◆ INFORMATION SUPPLIED:
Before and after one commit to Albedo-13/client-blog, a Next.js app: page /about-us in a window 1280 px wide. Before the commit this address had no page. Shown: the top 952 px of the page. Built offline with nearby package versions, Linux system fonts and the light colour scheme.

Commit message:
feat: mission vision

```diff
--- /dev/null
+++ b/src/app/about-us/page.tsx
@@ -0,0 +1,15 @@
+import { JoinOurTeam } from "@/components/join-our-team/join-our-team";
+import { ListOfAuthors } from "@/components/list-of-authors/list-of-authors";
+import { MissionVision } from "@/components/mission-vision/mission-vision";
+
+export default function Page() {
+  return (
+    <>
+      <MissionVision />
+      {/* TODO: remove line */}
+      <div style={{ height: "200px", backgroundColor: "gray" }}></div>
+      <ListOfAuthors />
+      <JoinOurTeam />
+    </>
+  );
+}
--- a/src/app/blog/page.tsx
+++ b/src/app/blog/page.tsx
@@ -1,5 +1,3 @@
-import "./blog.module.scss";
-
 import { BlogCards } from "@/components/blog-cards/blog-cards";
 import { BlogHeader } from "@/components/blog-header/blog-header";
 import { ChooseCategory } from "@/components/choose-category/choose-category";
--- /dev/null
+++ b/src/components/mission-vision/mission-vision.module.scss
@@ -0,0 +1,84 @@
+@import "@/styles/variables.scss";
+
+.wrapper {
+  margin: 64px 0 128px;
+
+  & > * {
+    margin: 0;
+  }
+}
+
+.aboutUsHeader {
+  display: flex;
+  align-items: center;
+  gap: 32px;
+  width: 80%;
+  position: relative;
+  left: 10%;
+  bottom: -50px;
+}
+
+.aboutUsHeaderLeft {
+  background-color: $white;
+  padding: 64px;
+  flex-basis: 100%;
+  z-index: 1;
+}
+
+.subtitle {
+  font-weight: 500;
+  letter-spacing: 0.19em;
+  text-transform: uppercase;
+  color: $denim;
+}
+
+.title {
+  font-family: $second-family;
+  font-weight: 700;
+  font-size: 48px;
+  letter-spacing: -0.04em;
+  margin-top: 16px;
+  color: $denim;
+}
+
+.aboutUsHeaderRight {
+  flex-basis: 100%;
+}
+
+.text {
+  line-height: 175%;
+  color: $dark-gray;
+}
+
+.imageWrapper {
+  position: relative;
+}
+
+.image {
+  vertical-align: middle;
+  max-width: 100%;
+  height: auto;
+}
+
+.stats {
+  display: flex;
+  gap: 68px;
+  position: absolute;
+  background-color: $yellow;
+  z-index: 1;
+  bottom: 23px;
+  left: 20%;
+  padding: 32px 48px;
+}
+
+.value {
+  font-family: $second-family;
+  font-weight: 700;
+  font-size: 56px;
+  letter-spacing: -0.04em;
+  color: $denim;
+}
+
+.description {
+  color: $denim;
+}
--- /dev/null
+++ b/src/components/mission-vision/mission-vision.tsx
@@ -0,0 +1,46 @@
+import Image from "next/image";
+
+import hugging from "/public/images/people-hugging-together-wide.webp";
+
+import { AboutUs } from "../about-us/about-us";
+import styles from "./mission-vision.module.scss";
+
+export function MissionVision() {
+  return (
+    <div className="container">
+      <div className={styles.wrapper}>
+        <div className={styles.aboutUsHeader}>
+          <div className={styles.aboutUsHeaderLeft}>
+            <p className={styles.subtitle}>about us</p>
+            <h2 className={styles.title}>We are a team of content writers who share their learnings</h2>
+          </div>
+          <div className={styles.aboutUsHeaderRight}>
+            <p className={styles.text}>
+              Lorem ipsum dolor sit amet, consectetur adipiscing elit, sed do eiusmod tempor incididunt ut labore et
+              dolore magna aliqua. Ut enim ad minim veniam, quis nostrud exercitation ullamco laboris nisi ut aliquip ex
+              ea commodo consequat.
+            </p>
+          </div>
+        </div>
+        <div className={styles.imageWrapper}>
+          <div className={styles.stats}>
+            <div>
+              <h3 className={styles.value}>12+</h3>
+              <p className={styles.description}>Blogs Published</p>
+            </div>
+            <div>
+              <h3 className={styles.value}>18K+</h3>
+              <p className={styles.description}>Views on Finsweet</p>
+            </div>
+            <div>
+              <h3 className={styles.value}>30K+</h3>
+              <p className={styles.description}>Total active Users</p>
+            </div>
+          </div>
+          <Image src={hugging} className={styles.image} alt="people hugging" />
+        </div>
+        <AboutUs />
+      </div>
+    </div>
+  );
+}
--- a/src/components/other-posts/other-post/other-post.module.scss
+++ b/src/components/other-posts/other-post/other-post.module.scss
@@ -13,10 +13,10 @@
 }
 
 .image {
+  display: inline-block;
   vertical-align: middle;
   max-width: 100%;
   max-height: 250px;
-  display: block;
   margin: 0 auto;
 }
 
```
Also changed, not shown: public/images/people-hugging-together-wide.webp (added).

◆ TASK: What is the number of lines above that contain the string "together"? Answer with the number alone.

◆ EXPECTED OUTPUT: 2